◆ **TASK DESCRIPTION**: Your response should contain each line of the data that includes "awards".

Version comparison data
______________________________

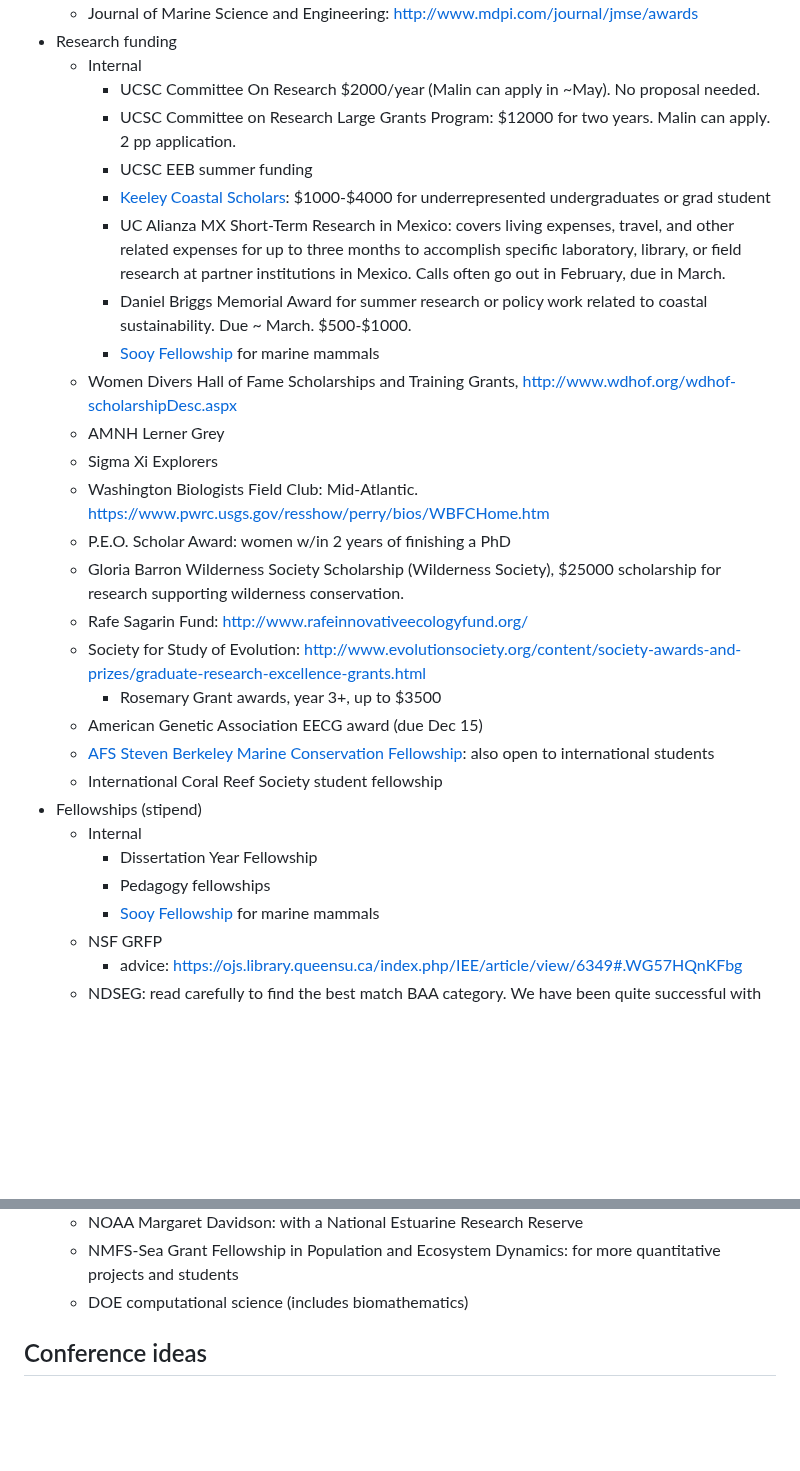
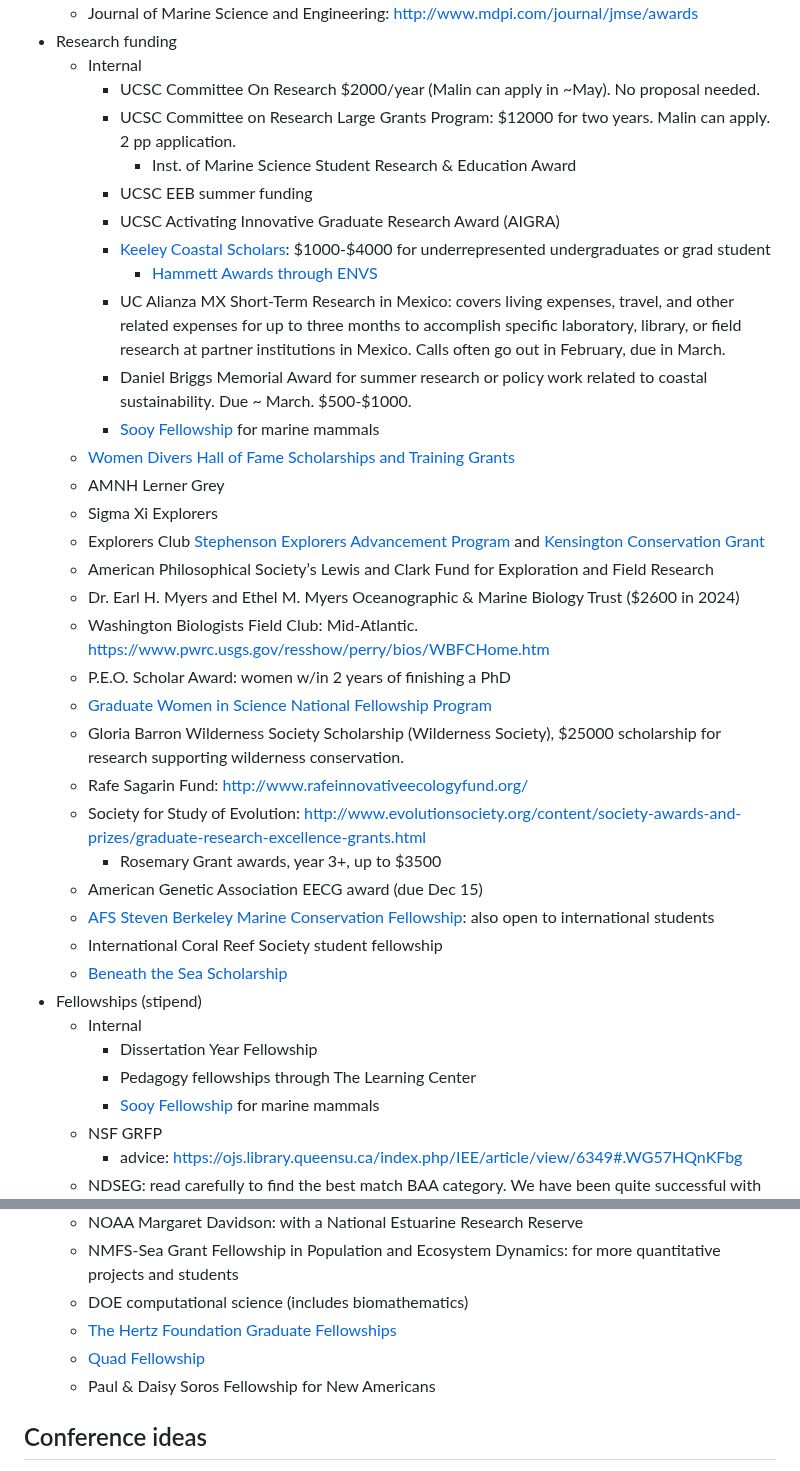
Before and after one commit to pinskylab/how_we_work, a Markdown page: phd_guide.md, 2 parts joined by grey strips. Drawn GitHub-style; blank space fills up the shorter version.

Commit message:
Update phd_guide.md add funding sources

```diff
--- a/phd_guide.md
+++ b/phd_guide.md
@@ -127,16 +127,23 @@ This is your meeting to use as you want, but I often find it useful to loosely s
 	- Internal
 		- UCSC Committee On Research $2000/year (Malin can apply in ~May). No proposal needed.
   		- UCSC Committee on Research Large Grants Program: $12000 for two years. Malin can apply. 2 pp application.
+    		- Inst. of Marine Science Student Research & Education Award
 		- UCSC EEB summer funding
+  		- UCSC Activating Innovative Graduate Research Award (AIGRA)
   		- [Keeley Coastal Scholars](https://socialsciences.ucsc.edu/support-us/awards/student-awards/keeley-coastal-scholars/index.html): $1000-$4000 for underrepresented undergraduates or grad student
+    		- [Hammett Awards through ENVS](https://envs.ucsc.edu/about/awards/index.html)
   		- UC Alianza MX Short-Term Research in Mexico: covers living expenses, travel, and other related expenses for up to three months to accomplish specific laboratory, library, or field research at partner institutions in Mexico. Calls often go out in February, due in March.
     	- Daniel Briggs Memorial Award for summer research or policy work related to coastal sustainability. Due ~ March. $500-$1000.
     	- [Sooy Fellowship](https://science.ucsc.edu/research-opportunities/rebecca-and-steve-sooy-graduate-fellowship-in-marine-mammals/) for marine mammals
-	- Women Divers Hall of Fame Scholarships and Training Grants, http://www.wdhof.org/wdhof-scholarshipDesc.aspx
+	- [Women Divers Hall of Fame Scholarships and Training Grants](http://www.wdhof.org/wdhof-scholarshipDesc.aspx)
 	- AMNH Lerner Grey
 	- Sigma Xi Explorers
+ 	- Explorers Club [Stephenson Explorers Advancement Program](https://www.explorers.org/grants/the-stephenson-explorers-advancement-program/) and [Kensington Conservation Grant](https://www.explorers.org/grants/kensington-explorers-club-grant/)
+  	- American Philosophical Society’s Lewis and Clark Fund for Exploration and Field Research
+	- Dr. Earl H. Myers and Ethel M. Myers Oceanographic & Marine Biology Trust ($2600 in 2024)
 	- Washington Biologists Field Club: Mid-Atlantic. https://www.pwrc.usgs.gov/resshow/perry/bios/WBFCHome.htm
 	- P.E.O. Scholar Award: women w/in 2 years of finishing a PhD
+ 	- [Graduate Women in Science National Fellowship Program](https://www.gwis.org/page/fellowship_program)
  	- Gloria Barron Wilderness Society Scholarship (Wilderness Society), $25000 scholarship for research supporting wilderness conservation.
 	- Rafe Sagarin Fund: http://www.rafeinnovativeecologyfund.org/
 	- Society for Study of Evolution: http://www.evolutionsociety.org/content/society-awards-and-prizes/graduate-research-excellence-grants.html
@@ -144,10 +151,11 @@ This is your meeting to use as you want, but I often find it useful to loosely s
 	- American Genetic Association EECG award (due Dec 15)
 	- [AFS Steven Berkeley Marine Conservation Fellowship](https://mfs.fisheries.org/?page_id=155): also open to international students
 	- International Coral Reef Society student fellowship
+ 	- [Beneath the Sea Scholarship](https://beneaththesea.us/scholarships/)
 - Fellowships (stipend)
 	- Internal
  		- Dissertation Year Fellowship
-   		- Pedagogy fellowships
+   		- Pedagogy fellowships through The Learning Center
      	- [Sooy Fellowship](https://science.ucsc.edu/research-opportunities/rebecca-and-steve-sooy-graduate-fellowship-in-marine-mammals/) for marine mammals
 	- NSF GRFP
 		- advice: https://ojs.library.queensu.ca/index.php/IEE/article/view/6349#.WG57HQnKFbg
@@ -162,6 +170,9 @@ This is your meeting to use as you want, but I often find it useful to loosely s
 	- NOAA Margaret Davidson: with a National Estuarine Research Reserve
  	- NMFS-Sea Grant Fellowship in Population and Ecosystem Dynamics: for more quantitative projects and students
    - DOE computational science (includes biomathematics)
+   - [The Hertz Foundation Graduate Fellowships](https://www.hertzfoundation.org/the-fellowship/)
+   - [Quad Fellowship](https://www.quadfellowship.org/)
+   - Paul & Daisy Soros Fellowship for New Americans
 
 ## Conference ideas
 - American Society of Naturalist (January)
```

______________________________

◆ **PROBLEM SOLUTION**:
   		- [Keeley Coastal Scholars](https://socialsciences.ucsc.edu/support-us/awards/student-awards/keeley-coastal-scholars/index.html): $1000-$4000 for underrepresented undergraduates or grad student
+    		- [Hammett Awards through ENVS](https://envs.ucsc.edu/about/awards/index.html)
 	- Society for Study of Evolution: http://www.evolutionsociety.org/content/society-awards-and-prizes/graduate-research-excellence-grants.html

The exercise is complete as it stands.